“I mean, he’s as professional as they come. So he’s going to be a very important part of our team for the next three years.”
Baer had nine points and seven rebounds on 3 of 6 shooting in Iowa’s 95-73 exhibition win against Regis last Friday. He had the first five points for the Hawkeyes, on a 3-pointer and a pair of free throws.
But it was after that, a move he made that might’ve gone largely unnoticed that showed some of the work Baer put in over the offseason. Last year he was a hustle play guy on defense and a shooter on offense, but said he wanted to improve his ball handling and off-the-dribble attacking. He did that Friday, driving past his defender for a layup in the first half.
His aggressiveness is what got him on the floor in the first place, and adding facets to that is what will keep him out there going forward.
He said not much has changed in how he approaches the game, but what has is the benefit of experience. Knowing what he has to do — through trial and error last season — to make himself a successful Division I athlete is invaluable.
“I think understanding your body and what I needed to do in the offseason to help me, I had to put on weight, increase stamina, but also with a third year under my belt, knowing what’s expected of me (is big),” Baer said. “I think it’s just knowing what I did to be successful, to get here, and continuing to do that.”

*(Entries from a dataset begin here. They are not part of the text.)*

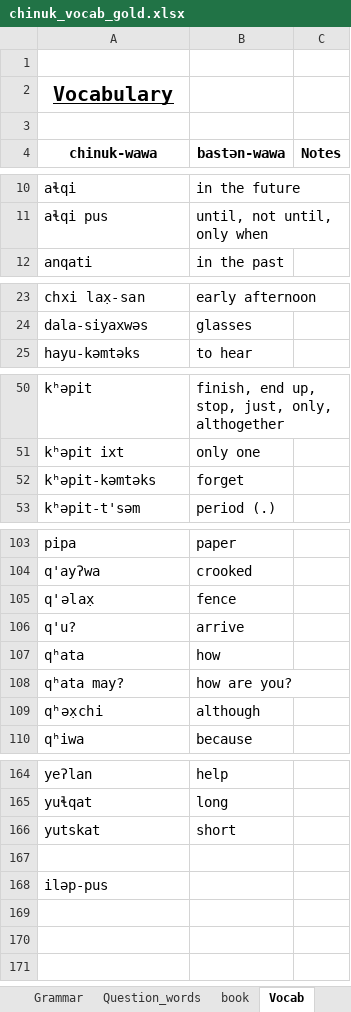
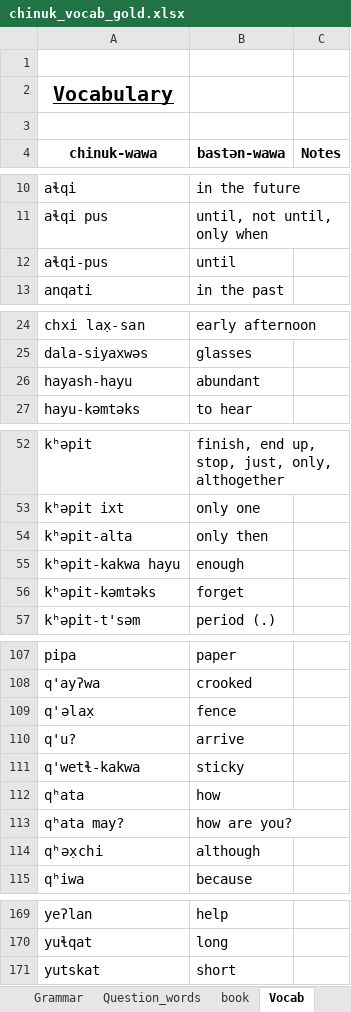
Before and after one commit to cjgraydon/chinuk_vocab_spreadsheet, an Excel workbook: chinuk_vocab_gold.xlsx, sheet Vocab, drawn as a sheet; only a part is shown, gaps mark what is left out; values as stored, in another font and other column widths than the file's, no borders; removed rows and columns are numbered as before the commit, all else as after; the diff names each change by its address in the sheet, - before the commit and + after, or states it on an @@ line.

Commit message:
Commit sticky ass bear story vocabulary
Signed-off-by: Connor Graydon <connorj@bully4u.com>

```diff
--- a/chinuk_vocab_gold.xlsx (sheet Vocab)
+++ b/chinuk_vocab_gold.xlsx (sheet Vocab)
+row 12: aɬqi-pus | until
+row 26: hayash-hayu | abundant
+row 54: kʰəpit-alta | only then
+row 55: kʰəpit-kakwa hayu | enough
+row 111: q'wetɬ-kakwa | sticky
-row 167: (empty)
-row 168: iləp-pus
```
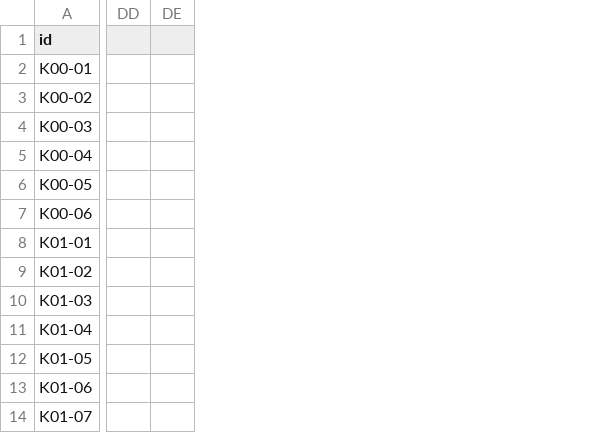
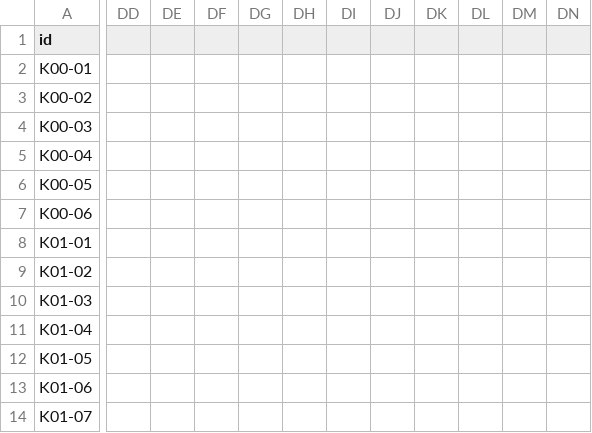
Before and after one commit to zxc28tarik/FallOfCavalry, a CSV file: docs/plans/web-rebuild-v2/02_GOREV_TAKIP_V2.csv, drawn as a sheet; only a part is shown, gaps mark what is left out; removed rows and columns are numbered as before the commit, all else as after; the diff names each change by its address in the sheet, - before the commit and + after, or states it on an @@ line.

```diff
--- a/docs/plans/web-rebuild-v2/02_GOREV_TAKIP_V2.csv
+++ b/docs/plans/web-rebuild-v2/02_GOREV_TAKIP_V2.csv
-column DD, empty
-column DE, empty
+column DD, empty
+column DE, empty
+column DF, empty
+column DG, empty
+column DH, empty
+column DI, empty
+column DJ, empty
+column DK, empty
+column DL, empty
+column DM, empty
+column DN, empty
```
Also changed, not shown: 2 other files.
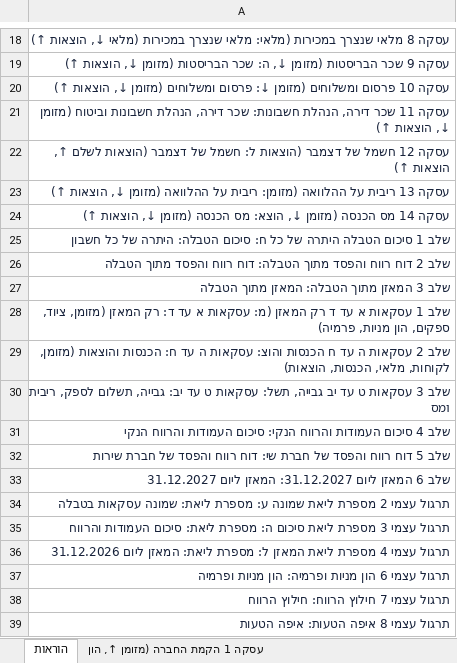
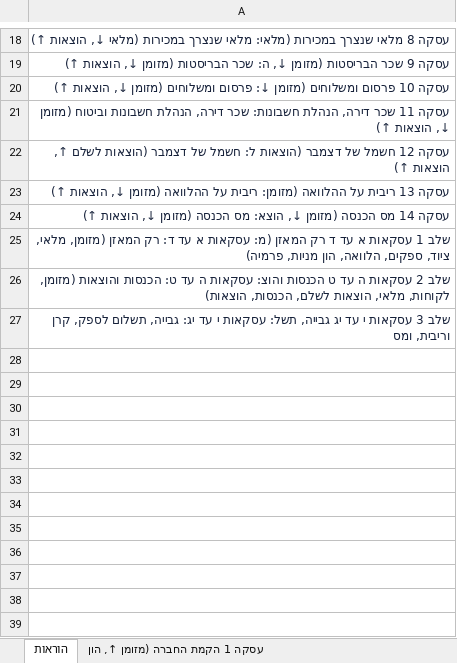
Before and after one commit to shaytsaban/colman-financial-analysis-managers, an Excel workbook: materials/practice-2-solutions.xlsx, sheet הוראות, drawn as a sheet; only a part is shown, gaps mark what is left out; values as stored, in another font and other column widths than the file's, no borders; the diff names each change by its address in the sheet, - before the commit and + after, or states it on an @@ line.

```diff
--- a/materials/practice-2-solutions.xlsx (sheet הוראות)
+++ b/materials/practice-2-solutions.xlsx (sheet הוראות)
-A25: שלב 1 סיכום הטבלה היתרה של כל ח: סיכום הטבלה: היתרה של כל חשבון
+A25: שלב 1 עסקאות א עד ד רק המאזן (מ: עסקאות א עד ד: רק המאזן (מזומן, מלאי, ציוד, ספקים, הלוואה, הון מניות, פרמיה)
-A26: שלב 2 דוח רווח והפסד מתוך הטבלה: דוח רווח והפסד מתוך הטבלה
+A26: שלב 2 עסקאות ה עד ט הכנסות והוצ: עסקאות ה עד ט: הכנסות והוצאות (מזומן, לקוחות, מלאי, הוצאות לשלם, הכנסות, הוצאות)
-A27: שלב 3 המאזן מתוך הטבלה: המאזן מתוך הטבלה
+A27: שלב 3 עסקאות י עד יג גבייה, תשל: עסקאות י עד יג: גבייה, תשלום לספק, קרן וריבית, ומס
-row 28: שלב 1 עסקאות א עד ד רק המאזן (מ: עסקאות א עד ד: רק המאזן (מזומן, ציוד, ספקים, הון מניות, פרמיה)
-row 29: שלב 2 עסקאות ה עד ח הכנסות והוצ: עסקאות ה עד ח: הכנסות והוצאות (מזומן, לקוחות, מלאי, הכנסות, הוצאות)
-row 30: שלב 3 עסקאות ט עד יב גבייה, תשל: עסקאות ט עד יב: גבייה, תשלום לספק, ריבית ומס
-row 31: שלב 4 סיכום העמודות והרווח הנקי: סיכום העמודות והרווח הנקי
-row 32: שלב 5 דוח רווח והפסד של חברת שי: דוח רווח והפסד של חברת שירות
-row 33: שלב 6 המאזן ליום 31.12.2027: המאזן ליום 31.12.2027
-row 34: תרגול עצמי 2 מספרת ליאת שמונה ע: מספרת ליאת: שמונה עסקאות בטבלה
-row 35: תרגול עצמי 3 מספרת ליאת סיכום ה: מספרת ליאת: סיכום העמודות והרווח
-row 36: תרגול עצמי 4 מספרת ליאת המאזן ל: מספרת ליאת: המאזן ליום 31.12.2026
-row 37: תרגול עצמי 6 הון מניות ופרמיה: הון מניות ופרמיה
-row 38: תרגול עצמי 7 חילוץ הרווח: חילוץ הרווח
-row 39: תרגול עצמי 8 איפה הטעות: איפה הטעות
```
Also changed, not shown: sheet שלב 3 עסקאות י עד יג גבייה, תשל, sheet שלב 2 עסקאות ה עד ט הכנסות והוצ, sheet שלב 1 עסקאות א עד ד רק המאזן (מ, other sheet tabs, formulas that keep their value, materials/booklet-practice.xlsx, materials/booklet-solutions.xlsx, 40 other files.
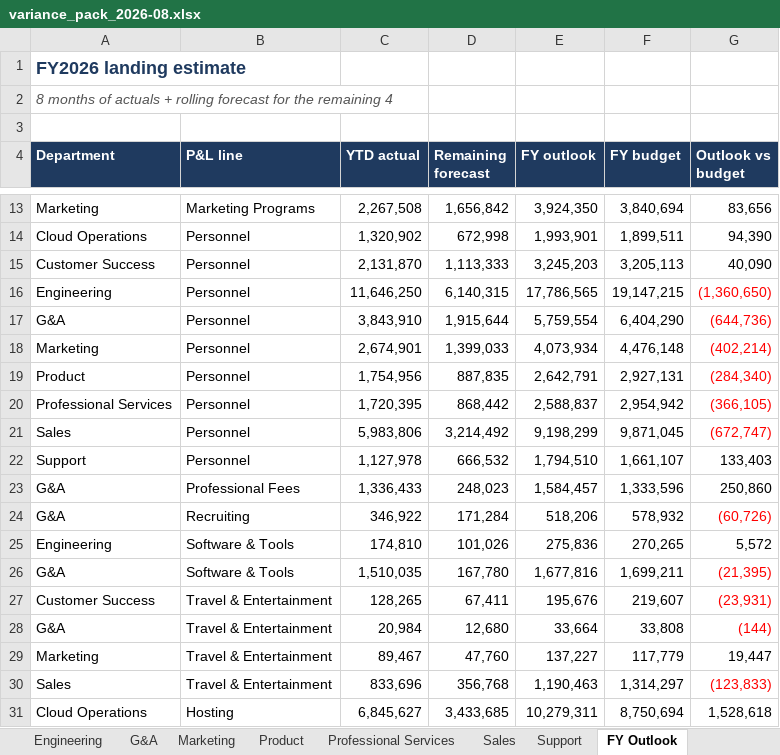
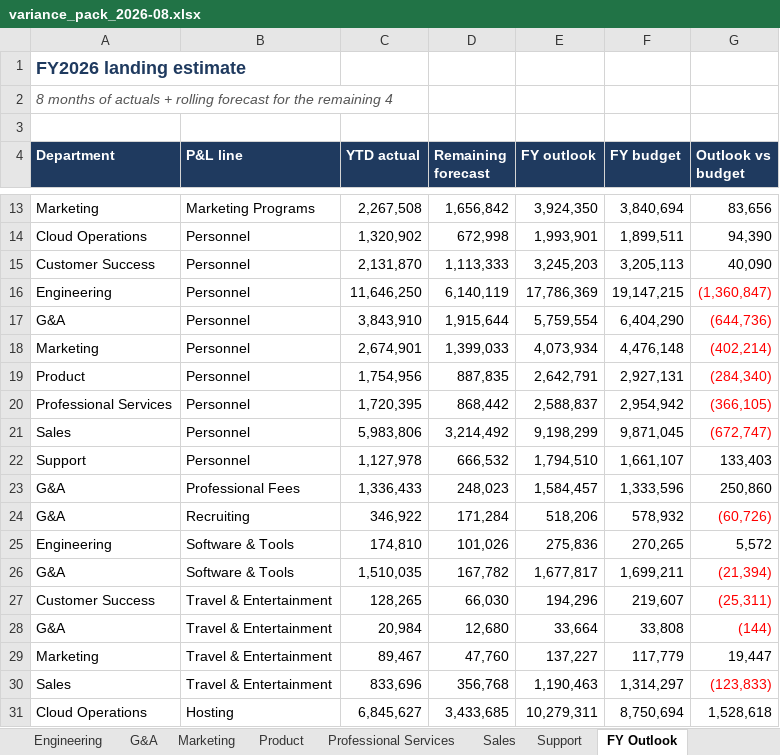
Before and after one commit to eziquiolobao/FPA-ML-Forecast, an Excel workbook: reports/variance_pack_2026-08.xlsx, sheet FY Outlook, drawn as a sheet; only a part is shown, gaps mark what is left out; values as stored, in another font and other column widths than the file's, no borders; the diff names each change by its address in the sheet, - before the commit and + after, or states it on an @@ line.

```diff
--- a/reports/variance_pack_2026-08.xlsx (sheet FY Outlook)
+++ b/reports/variance_pack_2026-08.xlsx (sheet FY Outlook)
-D16 (Remaining forecast): 6,140,315
+D16 (Remaining forecast): 6,140,119
-E16 (FY outlook): 17,786,565
+E16 (FY outlook): 17,786,369
-G16 (Outlook vs budget): (1,360,650)
+G16 (Outlook vs budget): (1,360,847)
-D26 (Remaining forecast): 167,780
+D26 (Remaining forecast): 167,782
-E26 (FY outlook): 1,677,816
+E26 (FY outlook): 1,677,817
-G26 (Outlook vs budget): (21,395)
+G26 (Outlook vs budget): (21,394)
-D27 (Remaining forecast): 67,411
+D27 (Remaining forecast): 66,030
-E27 (FY outlook): 195,676
+E27 (FY outlook): 194,296
-G27 (Outlook vs budget): (23,931)
+G27 (Outlook vs budget): (25,311)
```
Also changed, not shown: sheet Summary, 21 other files.
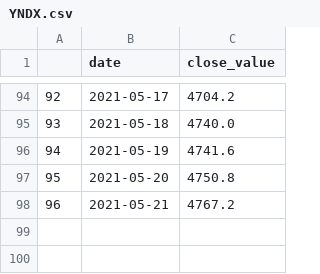
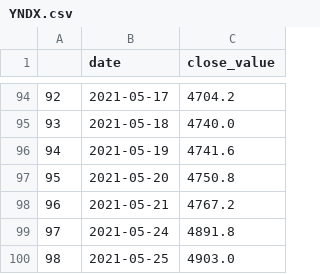
Before and after one commit to Zeryoshka/PriPre, a CSV file: app/loaded_data/YNDX.csv, drawn as a sheet; only a part is shown, gaps mark what is left out; the diff names each change by its address in the sheet, - before the commit and + after, or states it on an @@ line.

```diff
--- a/app/loaded_data/YNDX.csv
+++ b/app/loaded_data/YNDX.csv
+row 99: 97 | 2021-05-24 | 4891.8
+row 100: 98 | 2021-05-25 | 4903.0
```
Also changed, not shown: app/loaded_data/ALRS.csv, app/loaded_data/MOEX.csv, 3 other files.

Baer has never really seemed to be stirred too much by the attention his position with the Hawkeyes brings.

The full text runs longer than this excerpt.